Requirement
Every line of the entries below that mentions "head" is to be copied out.

=== Section Start ===

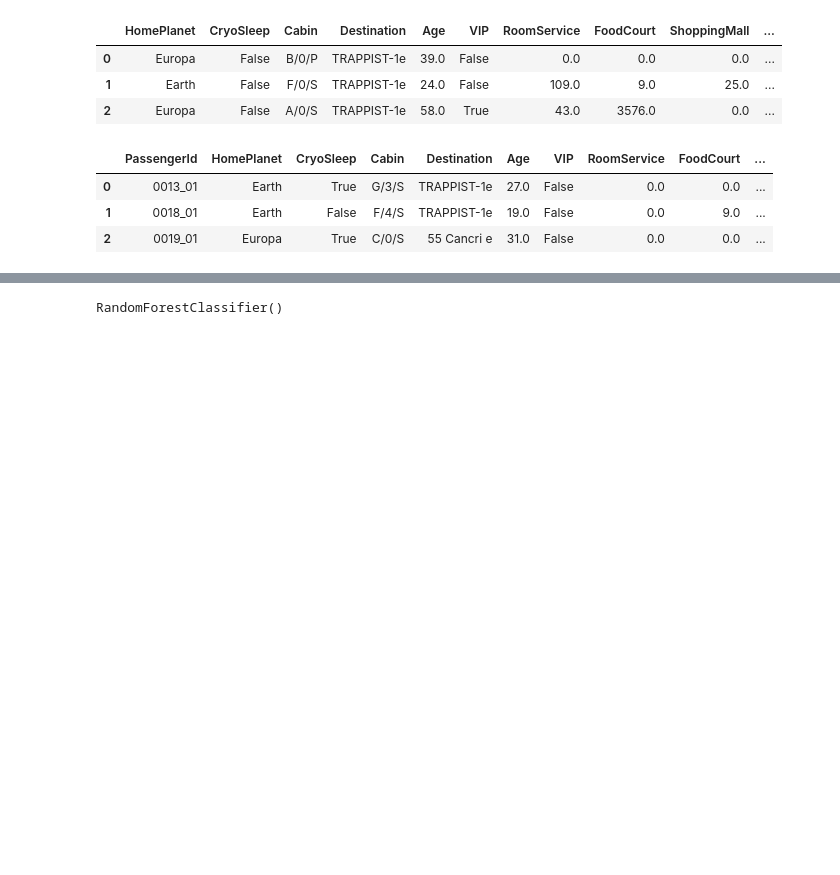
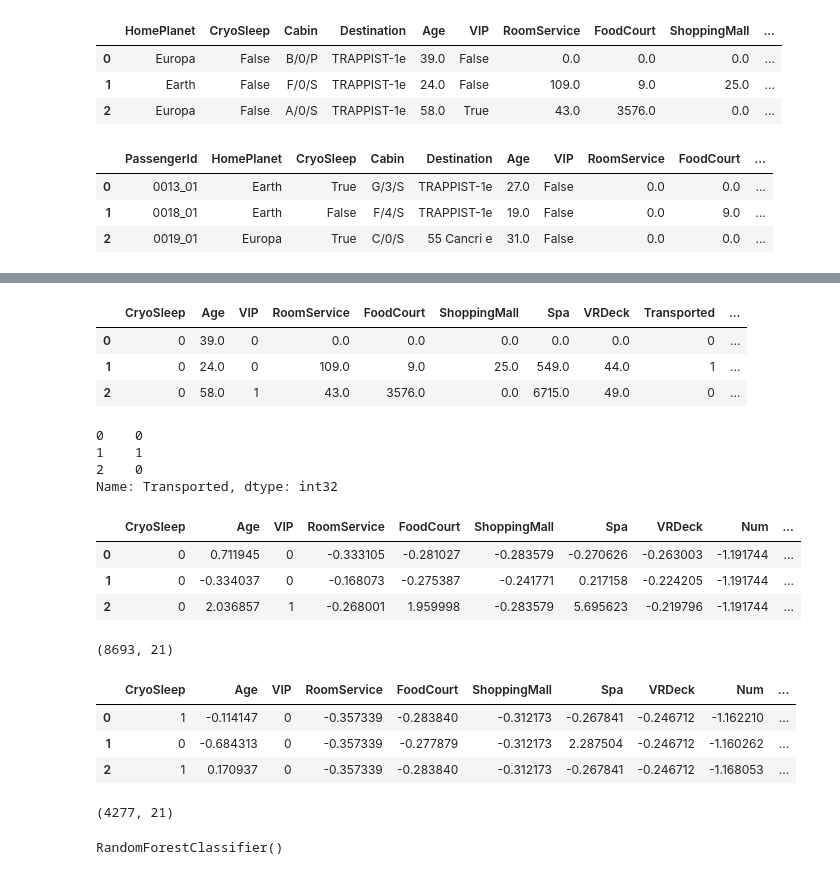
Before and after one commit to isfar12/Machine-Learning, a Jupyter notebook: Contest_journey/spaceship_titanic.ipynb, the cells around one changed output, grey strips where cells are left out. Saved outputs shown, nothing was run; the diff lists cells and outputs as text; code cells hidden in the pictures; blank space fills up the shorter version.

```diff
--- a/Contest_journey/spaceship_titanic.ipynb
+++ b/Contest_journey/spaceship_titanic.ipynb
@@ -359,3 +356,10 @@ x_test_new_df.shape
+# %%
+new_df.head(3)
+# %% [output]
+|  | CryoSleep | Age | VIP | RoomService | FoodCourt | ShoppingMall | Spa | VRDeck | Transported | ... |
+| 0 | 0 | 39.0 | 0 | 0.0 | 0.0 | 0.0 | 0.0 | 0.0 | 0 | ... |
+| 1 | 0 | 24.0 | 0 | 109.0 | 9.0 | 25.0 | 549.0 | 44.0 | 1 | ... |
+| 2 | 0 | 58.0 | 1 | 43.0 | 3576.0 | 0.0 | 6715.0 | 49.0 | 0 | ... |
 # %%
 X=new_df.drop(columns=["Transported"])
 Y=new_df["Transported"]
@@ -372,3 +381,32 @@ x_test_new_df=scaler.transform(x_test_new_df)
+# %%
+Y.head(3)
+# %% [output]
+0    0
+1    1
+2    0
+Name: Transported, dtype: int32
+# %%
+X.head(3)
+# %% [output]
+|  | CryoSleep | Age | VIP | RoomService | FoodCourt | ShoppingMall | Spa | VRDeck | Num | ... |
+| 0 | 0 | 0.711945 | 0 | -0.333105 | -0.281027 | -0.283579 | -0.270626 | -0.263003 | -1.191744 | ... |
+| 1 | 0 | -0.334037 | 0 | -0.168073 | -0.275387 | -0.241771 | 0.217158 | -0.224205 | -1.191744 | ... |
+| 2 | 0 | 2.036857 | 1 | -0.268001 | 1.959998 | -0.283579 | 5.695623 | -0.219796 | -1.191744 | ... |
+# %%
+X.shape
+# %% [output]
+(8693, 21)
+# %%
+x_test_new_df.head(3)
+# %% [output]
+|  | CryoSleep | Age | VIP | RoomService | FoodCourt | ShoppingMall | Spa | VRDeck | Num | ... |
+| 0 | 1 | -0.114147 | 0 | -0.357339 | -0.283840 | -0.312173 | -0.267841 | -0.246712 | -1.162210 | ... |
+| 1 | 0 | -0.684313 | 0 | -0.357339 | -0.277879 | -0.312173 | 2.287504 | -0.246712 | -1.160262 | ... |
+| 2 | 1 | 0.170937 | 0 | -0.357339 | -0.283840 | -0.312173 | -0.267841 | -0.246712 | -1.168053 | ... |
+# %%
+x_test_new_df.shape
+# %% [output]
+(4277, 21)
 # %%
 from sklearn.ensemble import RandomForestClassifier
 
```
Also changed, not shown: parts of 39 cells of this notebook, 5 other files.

=== Section End ===

Solution for this task
+new_df.head(3)
+Y.head(3)
+X.head(3)
+x_test_new_df.head(3)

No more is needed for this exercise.